“My interest was in remembering and highlighting a city with an important Black history while also representing its Brown history without erasing one or the other,” Rodríguez explained. “This was important because migrants from Mexico and Central America settled in South Central for the same reasons that Black people settled there in the early 20th century. They faced structural limitations—segregation, legal or otherwise—from moving into other areas, and it was affordable for them.”
In her dissertation, “Afro-Latinx Futurism: A History of Black and Brown Art in Los Angeles from 1781-2018,” Rodríguez pressed her themes further. Looking at a much larger period and a larger geographical area, she went back to the very beginning of Los Angeles in 1781. Chapter after chapter, she shares stories of “Black and Brown or Afro-Latinx people living together, sharing space, making art, inspiring and supporting each other.”
“Black histories and Latinx histories in the U.S. have pretty much never been easy. They’ve been full of incredible challenges, losses and disparities. But our folks before us also always were creating—music, food, dance, art—and those traditions can help us connect to our personal and collective freedom in a way that politics can’t even touch,” Rodríguez said. “[My] communities deserve joy, rest, play, ease and beauty as forms or practices of freedom and art, and art history, can get us there.”

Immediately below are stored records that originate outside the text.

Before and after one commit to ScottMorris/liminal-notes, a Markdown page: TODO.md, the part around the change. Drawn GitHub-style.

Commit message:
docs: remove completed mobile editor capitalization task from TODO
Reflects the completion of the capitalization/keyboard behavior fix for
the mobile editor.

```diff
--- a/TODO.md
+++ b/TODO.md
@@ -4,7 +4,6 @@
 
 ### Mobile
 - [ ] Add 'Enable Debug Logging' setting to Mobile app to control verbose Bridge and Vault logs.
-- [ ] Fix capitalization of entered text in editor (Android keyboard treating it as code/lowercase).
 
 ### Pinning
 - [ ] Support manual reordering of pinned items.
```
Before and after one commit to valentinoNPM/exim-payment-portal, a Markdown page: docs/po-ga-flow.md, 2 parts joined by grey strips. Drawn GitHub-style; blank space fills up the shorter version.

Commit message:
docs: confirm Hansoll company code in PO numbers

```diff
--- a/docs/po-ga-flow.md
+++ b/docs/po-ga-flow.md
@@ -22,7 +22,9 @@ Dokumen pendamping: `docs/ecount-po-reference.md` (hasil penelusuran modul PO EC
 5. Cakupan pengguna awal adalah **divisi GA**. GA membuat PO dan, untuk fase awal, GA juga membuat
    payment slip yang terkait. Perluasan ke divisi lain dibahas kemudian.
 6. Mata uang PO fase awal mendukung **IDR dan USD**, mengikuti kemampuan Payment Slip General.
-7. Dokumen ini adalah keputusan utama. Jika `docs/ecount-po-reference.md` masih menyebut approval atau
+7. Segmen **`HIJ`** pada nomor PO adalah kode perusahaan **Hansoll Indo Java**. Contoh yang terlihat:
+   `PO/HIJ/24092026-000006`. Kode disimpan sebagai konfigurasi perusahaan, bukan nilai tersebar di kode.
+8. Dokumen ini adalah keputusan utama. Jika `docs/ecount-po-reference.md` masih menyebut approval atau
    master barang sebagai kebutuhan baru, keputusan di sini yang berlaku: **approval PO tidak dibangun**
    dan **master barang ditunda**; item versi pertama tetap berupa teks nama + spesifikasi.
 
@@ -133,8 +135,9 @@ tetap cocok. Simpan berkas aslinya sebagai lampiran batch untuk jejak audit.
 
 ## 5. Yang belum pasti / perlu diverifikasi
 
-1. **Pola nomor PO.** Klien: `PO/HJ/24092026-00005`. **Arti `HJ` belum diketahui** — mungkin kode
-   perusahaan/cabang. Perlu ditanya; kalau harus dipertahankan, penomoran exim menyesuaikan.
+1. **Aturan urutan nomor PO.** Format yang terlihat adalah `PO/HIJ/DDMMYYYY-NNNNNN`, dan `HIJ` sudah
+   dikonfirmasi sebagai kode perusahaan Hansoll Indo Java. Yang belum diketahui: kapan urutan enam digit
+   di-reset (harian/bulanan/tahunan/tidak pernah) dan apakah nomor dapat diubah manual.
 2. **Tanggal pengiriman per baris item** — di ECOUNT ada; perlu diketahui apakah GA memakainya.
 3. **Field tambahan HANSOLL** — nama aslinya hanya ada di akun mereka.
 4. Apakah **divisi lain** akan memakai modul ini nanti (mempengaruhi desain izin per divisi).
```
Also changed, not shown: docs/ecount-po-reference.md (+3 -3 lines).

During her time at Fresno State, Rodríguez had the opportunity to study abroad twice, once in London and once in Florence.
“Both of those experiences stoked my passion for the arts and for learning.”
But it was during the London trip that she realized she wanted to teach. Once she made the decision, Rodríguez said she found immense support from her Fresno State professors. Chief among these was Art History associate professors Dr. Laura Meyer and Dr. Keith Jordan, who also served as mentors.
“Kaelyn has always been passionate—and perceptive—about the human problems and aspirations that visual art can illuminate. Her presence in my Fresno State classes on modern and contemporary art have left a lasting impression,” said Meyer. “[She] sees how the same human drive for connection—and transcendence—can be found in the artistic creations of Renaissance masters, modern rebels, and today’s young people seeking recognition that their lives matter.”
While at Fresno State, Rodríguez met Daniel Chavez just before leaving for London. While in London, the two Skyped daily, and when she returned home, he picked her up and asked her out. They continued dating through their grad school years, even while in different cities, and in April in a small ceremony due to COVID-19, they were married in Los Angeles.
“Our jobs and our values are very parallel—we both believe in service, in supporting our communities, we love to travel, and we want to live with as much joy as we can! This is the life we got; we’re going to live them!”
Rodríguez is now an Assistant Professor of Art History at Santa Monica College. She serves on the Global Citizenship Committee and is also working with her colleague Dr. Briana Simmons in leading a series of workshops for students who are interested in transferring to UC as an art history major.
Rodríguez says she also makes the best breakfast burritos.